Martino Moore '99 is one of several alumni who presented at Career-A-Palooza Goes Digital. (Clockwise from top left: Sydney Gardner '18, Bryan Bertola '02, Katie McCann '03, Martino Moore '99. Not pictured: Andre Meeks '09.)

Martino Moore '99 is one of several alumni who presented at Career-A-Palooza Goes Digital. (Clockwise from top left: Sydney Gardner '18, Bryan Bertola '02, Katie McCann '03, Martino Moore '99. Not pictured: Andre Meeks '09.)

Martino Moore ’99, Executive Director on the Institutional Salestrading desk at Morgan Stanley, kicked off the week with a message to students about how their liberal arts skills will allow them to adapt to an ever-changing job environment. “As a proud alumnus, it was my honor to be a part of such a fantastic program,” he said. Moore emphasized in his presentation that “leveraging those critical thinking skills that a liberal arts education provides allows students to analyze, assess, and evaluate ultimately helping them be a success in any field they plan to explore.”

Several committed students such as Self-Design major Natalie Kiely ’21 carved out time to attend every session that was offered throughout the week. Kiely said that over the week she learned that as she continues to network, “It is equally just as important to have a well-structured LinkedIn page, constantly follow up with the people hiring, and to always build our personal brand. It’s important to have good credentials but it’s also important to be someone a company wants to work with.”

“To engage students virtually, we continued incentives we had planned to hold in person, including a raffle for gift cards and even Lollapalooza tickets,” Monks said. “We also added a virtual chat feature to allow students to send in questions in real time.”

Art History major Ashley Canner ’21 particularly enjoyed the opportunity to ask questions in an intimate setting with the presenter. “I was able to take great notes. I am looking forward to work on my LinkedIn page and take advantage of what is on there while using the tips and tricks from the presenters.”

CAC Associate Director Ben Rohde (bottom) moderates the session "Careers for a Cause." Representatives Nyassa Kollie from Peace Corps (left) and Sarah Seguine-Hall from City Year (right) gave advice to students interested in making a difference at the start of their career.

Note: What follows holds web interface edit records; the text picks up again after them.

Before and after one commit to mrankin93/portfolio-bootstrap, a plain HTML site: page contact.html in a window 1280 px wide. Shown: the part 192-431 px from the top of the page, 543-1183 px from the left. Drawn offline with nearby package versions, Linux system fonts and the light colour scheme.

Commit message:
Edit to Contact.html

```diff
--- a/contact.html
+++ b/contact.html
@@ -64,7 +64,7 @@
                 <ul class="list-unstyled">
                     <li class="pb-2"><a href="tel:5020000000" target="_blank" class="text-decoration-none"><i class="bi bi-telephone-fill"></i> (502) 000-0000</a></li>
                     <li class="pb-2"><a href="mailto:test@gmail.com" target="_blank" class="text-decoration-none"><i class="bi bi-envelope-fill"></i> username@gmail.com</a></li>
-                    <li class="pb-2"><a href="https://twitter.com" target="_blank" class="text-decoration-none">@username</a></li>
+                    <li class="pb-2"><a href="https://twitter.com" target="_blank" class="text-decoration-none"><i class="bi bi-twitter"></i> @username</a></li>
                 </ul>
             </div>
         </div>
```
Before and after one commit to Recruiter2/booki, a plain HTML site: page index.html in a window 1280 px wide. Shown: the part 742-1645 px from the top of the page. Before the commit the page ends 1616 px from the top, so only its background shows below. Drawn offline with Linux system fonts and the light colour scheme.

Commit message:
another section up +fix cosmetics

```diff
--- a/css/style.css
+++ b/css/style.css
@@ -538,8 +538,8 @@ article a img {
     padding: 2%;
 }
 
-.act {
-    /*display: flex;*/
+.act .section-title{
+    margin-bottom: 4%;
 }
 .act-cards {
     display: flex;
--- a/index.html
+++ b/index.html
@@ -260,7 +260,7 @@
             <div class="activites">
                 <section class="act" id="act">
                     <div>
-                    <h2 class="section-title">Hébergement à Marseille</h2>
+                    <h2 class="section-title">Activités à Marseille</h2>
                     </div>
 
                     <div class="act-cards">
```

CAC Associate Director Ben Rohde (bottom) moderates the session "Careers for a Cause." Representatives Nyassa Kollie from Peace Corps (left) and Sarah Seguine-Hall from City Year (right) gave advice to students interested in making a difference at the start of their career.

careers@lakeforest.edu